- Obama increasingly isolated on Iran giveaways
- Some Administration Officials Are Too Close to Tehran
- U.S. blacklists firms, individuals over Iran missile program
- Banking sanctions take center stage as Iranian rhetoric toughens
- Key US Senator vows to keep fighting Obama on Iran
- Atena Faraghdani Will be Released on May 11th.
- It's not enough to speak up for refugee women
- Meet 10 women speaking truth to power
- Young Woman’s Quest for Higher Education Exposes Iran’s Discrimination Against Baha’is
- Riding the Wave of Feminism: Meet the Female Surfers of Iran
- Iran’s Ban on Women at Volleyball Championship Continues with FIVB’s Nod
- Russia filed no application to UN SC for supplies of Su-30 fighters to Iran
- U.S. charges Iran-linked hackers with targeting banks, N.Y. dam
- More Brussels-type Terror Attacks Could Catapult Even Trump to Power
- Clinton: Iran Remains an Extremist Regime
- U.S. arrests Reza Zarrab for scheme to evade Iran sanctions
- Rep. Forbes worries about military readiness after sailors' capture
Monday 10 February 2014
A SCHEME to help Iran’s poorest has embarrassed President Hassan Rohani. On February 2nd, the government began distributing long-promised food packages to help struggling Iranians. But bad planning caused it to go wrong, triggering a local outcry and denting the president's popularity.
First, there was confusion over who would receive aid. Initially, the government announced that the food packages of rice, chicken, eggs, oil and cheese, worth 800,000 rial ($32), would be offered to up to 17m citizens, including workers, the retired, married students and clergymen.
But a day before the distribution started, the government declared that only citizens earning less than 5m rial ($200) per month would qualify.

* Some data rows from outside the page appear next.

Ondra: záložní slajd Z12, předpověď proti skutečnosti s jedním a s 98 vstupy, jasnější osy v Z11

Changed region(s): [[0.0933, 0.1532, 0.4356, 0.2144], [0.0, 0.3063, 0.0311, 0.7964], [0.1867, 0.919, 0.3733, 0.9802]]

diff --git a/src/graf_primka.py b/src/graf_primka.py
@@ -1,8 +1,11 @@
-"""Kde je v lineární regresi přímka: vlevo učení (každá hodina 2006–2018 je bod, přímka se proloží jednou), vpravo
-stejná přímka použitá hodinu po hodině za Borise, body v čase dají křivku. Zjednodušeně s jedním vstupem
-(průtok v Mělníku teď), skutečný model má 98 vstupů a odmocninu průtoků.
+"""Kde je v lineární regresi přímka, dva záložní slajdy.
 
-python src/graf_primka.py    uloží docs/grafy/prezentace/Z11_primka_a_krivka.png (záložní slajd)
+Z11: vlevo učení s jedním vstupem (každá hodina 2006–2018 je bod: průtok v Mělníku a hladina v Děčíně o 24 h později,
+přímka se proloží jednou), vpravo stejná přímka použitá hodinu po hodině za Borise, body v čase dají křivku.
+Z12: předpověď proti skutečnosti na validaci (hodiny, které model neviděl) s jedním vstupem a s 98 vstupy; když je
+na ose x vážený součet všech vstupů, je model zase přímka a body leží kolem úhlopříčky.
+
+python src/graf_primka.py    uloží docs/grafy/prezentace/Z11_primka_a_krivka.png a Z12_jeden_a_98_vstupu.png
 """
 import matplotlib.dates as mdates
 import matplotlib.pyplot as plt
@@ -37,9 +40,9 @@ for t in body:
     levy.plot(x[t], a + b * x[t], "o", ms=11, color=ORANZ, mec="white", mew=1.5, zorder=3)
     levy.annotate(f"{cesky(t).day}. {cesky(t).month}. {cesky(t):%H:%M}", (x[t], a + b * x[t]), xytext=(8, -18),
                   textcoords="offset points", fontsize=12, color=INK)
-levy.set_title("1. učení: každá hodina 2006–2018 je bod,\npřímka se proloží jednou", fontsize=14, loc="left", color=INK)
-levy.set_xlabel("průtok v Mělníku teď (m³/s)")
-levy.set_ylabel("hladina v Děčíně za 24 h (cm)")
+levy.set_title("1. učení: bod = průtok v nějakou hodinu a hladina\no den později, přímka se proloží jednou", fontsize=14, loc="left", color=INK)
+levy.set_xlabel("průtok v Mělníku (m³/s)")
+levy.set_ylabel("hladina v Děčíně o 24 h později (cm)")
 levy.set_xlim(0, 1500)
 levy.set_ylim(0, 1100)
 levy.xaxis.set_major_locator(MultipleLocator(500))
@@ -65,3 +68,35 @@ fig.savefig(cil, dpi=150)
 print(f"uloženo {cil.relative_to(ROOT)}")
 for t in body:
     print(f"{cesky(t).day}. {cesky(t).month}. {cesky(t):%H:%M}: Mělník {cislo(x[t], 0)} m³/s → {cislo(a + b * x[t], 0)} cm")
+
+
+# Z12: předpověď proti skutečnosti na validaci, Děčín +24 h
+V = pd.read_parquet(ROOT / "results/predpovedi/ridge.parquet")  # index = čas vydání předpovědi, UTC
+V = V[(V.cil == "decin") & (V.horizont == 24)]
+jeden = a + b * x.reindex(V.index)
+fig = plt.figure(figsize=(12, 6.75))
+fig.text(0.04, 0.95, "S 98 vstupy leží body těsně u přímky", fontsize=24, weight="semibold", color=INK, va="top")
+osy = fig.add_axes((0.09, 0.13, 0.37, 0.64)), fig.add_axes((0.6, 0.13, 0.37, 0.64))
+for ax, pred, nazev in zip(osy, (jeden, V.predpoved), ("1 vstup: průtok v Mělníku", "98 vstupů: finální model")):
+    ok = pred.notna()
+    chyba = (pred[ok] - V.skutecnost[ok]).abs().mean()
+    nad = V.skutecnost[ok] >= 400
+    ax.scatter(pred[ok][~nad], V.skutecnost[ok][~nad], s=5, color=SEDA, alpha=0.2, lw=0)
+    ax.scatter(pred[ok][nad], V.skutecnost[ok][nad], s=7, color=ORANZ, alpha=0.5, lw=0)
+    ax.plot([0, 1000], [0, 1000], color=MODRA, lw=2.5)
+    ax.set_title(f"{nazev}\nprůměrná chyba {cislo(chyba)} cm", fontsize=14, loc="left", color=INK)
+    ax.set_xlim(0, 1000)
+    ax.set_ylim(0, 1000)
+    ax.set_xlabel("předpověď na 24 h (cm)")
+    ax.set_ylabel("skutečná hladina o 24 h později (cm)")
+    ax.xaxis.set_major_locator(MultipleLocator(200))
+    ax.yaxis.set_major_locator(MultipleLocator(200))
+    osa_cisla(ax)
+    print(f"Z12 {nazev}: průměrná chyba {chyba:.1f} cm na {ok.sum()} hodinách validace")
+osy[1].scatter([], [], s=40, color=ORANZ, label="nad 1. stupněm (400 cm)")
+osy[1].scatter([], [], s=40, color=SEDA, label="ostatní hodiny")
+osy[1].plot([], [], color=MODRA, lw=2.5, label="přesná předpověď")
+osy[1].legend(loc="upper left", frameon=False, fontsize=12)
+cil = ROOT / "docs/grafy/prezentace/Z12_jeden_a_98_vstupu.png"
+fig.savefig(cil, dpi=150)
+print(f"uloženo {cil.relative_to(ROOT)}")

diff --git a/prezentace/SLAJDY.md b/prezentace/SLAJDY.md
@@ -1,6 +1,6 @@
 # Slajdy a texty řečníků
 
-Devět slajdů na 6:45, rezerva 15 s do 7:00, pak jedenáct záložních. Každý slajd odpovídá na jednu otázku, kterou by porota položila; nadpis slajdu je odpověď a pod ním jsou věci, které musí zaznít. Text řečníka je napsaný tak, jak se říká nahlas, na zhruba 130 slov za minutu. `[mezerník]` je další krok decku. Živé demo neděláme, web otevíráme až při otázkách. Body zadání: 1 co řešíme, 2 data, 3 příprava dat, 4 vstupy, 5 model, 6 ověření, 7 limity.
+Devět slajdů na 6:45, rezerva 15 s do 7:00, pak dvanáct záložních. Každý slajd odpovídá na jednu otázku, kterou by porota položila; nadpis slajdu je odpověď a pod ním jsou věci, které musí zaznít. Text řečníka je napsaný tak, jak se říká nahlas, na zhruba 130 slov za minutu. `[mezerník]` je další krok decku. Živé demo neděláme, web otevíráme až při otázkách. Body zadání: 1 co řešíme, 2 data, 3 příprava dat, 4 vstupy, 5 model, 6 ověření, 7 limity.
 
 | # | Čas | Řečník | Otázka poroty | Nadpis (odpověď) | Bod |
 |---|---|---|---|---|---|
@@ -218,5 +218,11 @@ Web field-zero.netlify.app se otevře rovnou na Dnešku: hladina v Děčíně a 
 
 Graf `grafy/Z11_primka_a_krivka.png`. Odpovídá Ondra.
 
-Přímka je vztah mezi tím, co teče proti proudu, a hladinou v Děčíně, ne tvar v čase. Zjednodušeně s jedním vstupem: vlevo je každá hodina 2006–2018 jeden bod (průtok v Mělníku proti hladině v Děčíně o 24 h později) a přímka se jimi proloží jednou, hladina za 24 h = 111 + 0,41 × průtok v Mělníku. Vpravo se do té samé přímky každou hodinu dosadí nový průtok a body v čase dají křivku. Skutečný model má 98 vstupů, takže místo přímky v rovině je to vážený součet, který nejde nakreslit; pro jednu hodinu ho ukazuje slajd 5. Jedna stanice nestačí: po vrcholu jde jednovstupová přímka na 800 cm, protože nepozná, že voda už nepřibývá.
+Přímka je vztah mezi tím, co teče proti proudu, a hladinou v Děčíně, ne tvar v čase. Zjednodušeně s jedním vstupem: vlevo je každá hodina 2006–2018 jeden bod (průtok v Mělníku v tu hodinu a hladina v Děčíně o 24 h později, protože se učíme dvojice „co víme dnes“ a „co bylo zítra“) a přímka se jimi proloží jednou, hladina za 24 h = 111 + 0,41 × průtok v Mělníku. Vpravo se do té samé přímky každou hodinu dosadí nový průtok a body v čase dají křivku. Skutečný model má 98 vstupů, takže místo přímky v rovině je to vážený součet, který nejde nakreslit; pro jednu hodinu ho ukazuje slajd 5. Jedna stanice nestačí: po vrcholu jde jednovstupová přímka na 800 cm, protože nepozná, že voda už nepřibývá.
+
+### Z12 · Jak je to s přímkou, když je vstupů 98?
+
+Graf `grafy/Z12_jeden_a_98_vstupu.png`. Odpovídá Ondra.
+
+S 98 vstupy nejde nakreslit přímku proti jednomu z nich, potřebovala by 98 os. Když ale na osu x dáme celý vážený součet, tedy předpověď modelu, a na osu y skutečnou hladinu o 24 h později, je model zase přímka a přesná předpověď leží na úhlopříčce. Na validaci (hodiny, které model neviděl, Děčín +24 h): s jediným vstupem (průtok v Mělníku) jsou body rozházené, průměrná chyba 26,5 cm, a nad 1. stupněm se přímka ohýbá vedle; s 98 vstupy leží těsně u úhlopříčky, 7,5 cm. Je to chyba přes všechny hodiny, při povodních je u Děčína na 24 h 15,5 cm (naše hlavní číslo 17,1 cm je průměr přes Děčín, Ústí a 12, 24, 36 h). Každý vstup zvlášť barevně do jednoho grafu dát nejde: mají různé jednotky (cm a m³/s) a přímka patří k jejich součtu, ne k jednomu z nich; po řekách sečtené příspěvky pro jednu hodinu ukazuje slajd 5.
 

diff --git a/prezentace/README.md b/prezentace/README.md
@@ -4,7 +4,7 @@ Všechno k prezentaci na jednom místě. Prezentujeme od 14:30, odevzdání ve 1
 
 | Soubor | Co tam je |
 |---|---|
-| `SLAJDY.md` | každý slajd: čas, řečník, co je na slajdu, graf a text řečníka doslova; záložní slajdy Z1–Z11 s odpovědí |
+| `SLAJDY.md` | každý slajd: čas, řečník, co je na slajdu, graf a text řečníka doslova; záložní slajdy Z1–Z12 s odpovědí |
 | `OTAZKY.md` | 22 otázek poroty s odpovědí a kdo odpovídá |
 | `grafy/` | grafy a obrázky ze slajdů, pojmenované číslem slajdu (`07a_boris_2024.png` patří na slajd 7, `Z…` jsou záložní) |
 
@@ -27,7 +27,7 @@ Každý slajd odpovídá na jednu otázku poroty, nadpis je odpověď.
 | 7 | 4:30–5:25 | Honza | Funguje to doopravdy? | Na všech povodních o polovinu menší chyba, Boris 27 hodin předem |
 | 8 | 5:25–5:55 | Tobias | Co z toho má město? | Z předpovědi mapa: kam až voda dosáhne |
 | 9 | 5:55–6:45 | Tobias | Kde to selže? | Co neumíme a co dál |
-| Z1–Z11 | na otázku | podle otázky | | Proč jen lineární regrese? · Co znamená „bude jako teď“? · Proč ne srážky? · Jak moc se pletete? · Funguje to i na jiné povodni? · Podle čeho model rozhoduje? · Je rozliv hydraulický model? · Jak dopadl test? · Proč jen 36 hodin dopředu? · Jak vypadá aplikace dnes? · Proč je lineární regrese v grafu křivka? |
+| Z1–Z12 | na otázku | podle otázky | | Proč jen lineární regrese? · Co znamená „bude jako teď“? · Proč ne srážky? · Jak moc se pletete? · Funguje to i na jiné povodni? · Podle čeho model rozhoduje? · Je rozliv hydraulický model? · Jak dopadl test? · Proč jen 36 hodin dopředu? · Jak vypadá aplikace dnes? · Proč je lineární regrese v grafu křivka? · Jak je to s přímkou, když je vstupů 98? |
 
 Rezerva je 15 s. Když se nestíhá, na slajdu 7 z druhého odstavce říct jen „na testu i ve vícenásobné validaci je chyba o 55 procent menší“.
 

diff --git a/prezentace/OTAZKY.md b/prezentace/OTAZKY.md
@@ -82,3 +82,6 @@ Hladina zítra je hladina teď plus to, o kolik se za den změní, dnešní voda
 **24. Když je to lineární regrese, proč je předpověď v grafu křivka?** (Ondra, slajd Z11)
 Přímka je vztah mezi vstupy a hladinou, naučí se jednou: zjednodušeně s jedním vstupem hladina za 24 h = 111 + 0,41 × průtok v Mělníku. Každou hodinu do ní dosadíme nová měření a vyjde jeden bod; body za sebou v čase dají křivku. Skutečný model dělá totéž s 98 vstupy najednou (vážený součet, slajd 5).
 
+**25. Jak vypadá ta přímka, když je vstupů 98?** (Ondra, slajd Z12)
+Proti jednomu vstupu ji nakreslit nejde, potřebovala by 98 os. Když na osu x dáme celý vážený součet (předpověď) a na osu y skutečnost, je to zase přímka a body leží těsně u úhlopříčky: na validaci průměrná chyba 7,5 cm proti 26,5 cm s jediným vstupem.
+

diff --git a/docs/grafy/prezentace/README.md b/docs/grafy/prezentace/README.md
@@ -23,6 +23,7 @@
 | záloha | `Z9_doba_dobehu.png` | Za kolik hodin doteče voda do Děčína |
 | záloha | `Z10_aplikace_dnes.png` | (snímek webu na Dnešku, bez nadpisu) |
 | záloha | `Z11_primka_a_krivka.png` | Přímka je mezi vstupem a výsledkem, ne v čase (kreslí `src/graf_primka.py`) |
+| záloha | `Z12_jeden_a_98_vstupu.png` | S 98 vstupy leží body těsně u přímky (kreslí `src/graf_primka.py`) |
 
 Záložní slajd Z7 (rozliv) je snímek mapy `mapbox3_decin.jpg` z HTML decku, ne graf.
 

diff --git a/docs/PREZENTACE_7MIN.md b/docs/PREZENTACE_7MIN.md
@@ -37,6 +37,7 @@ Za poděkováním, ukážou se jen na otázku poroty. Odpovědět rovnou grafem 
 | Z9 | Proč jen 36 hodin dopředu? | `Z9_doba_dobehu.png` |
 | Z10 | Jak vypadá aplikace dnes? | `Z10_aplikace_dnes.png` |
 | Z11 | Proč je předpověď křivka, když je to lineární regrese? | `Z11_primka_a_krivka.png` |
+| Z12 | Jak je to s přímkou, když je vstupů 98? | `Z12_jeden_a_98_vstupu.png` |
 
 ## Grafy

Then, in an echo of the glitches that plagued Obama’s healthcare scheme, the websites for people to check their eligibility didn't work.
All over Tehran, the capital, and in cities across the country, Iranians queued for hours in sub-zero temperatures, only to be told they did not qualify for help. Local media published photos of people fighting over food, and, rather sensationally, compared the situation to North Korea. State media reported that two people had died from the cold.
Until now, the Iranian government has maintained popularity at home, having delivered on its promise to break the international deadlock over Iran’s nuclear program. But this blunder has hurt the poorest Iranians, who have yet to feel any relief from the past years’ economic woes, which are partly caused by Western sanctions. Local economists reckon inflation is as high as 100% in rural areas.
The spectacle has publicly embarrassed the government in the eyes of the middle and upper class too. Many took to social media to complain that it was undignified to see Iranians line up to prove their poverty to the authorities. Hamid Rasaei, an MP, called the food aid a "beggar-raising method". Parliamentary speaker Ali Larijani, a prominent conservative, demanded that the government make speedy changes to the method of distribution. Uncharacteristically for an Iranian president, Mr Rohani apologised in a televised address.
Criticism came for other reasons, too. Some economists questioned whether the Iranian government can afford to be so generous. Qasem Jafari, a parliamentarian, reckons food aid has added further to Iran’s already soaring budget deficit, which is expected to hit 500 trillion rials ($20 billion) in the coming year. But it is difficult to dismantle the subsidies. The former administration removed them from basic goods and services, but replaced them with monthly cash payments.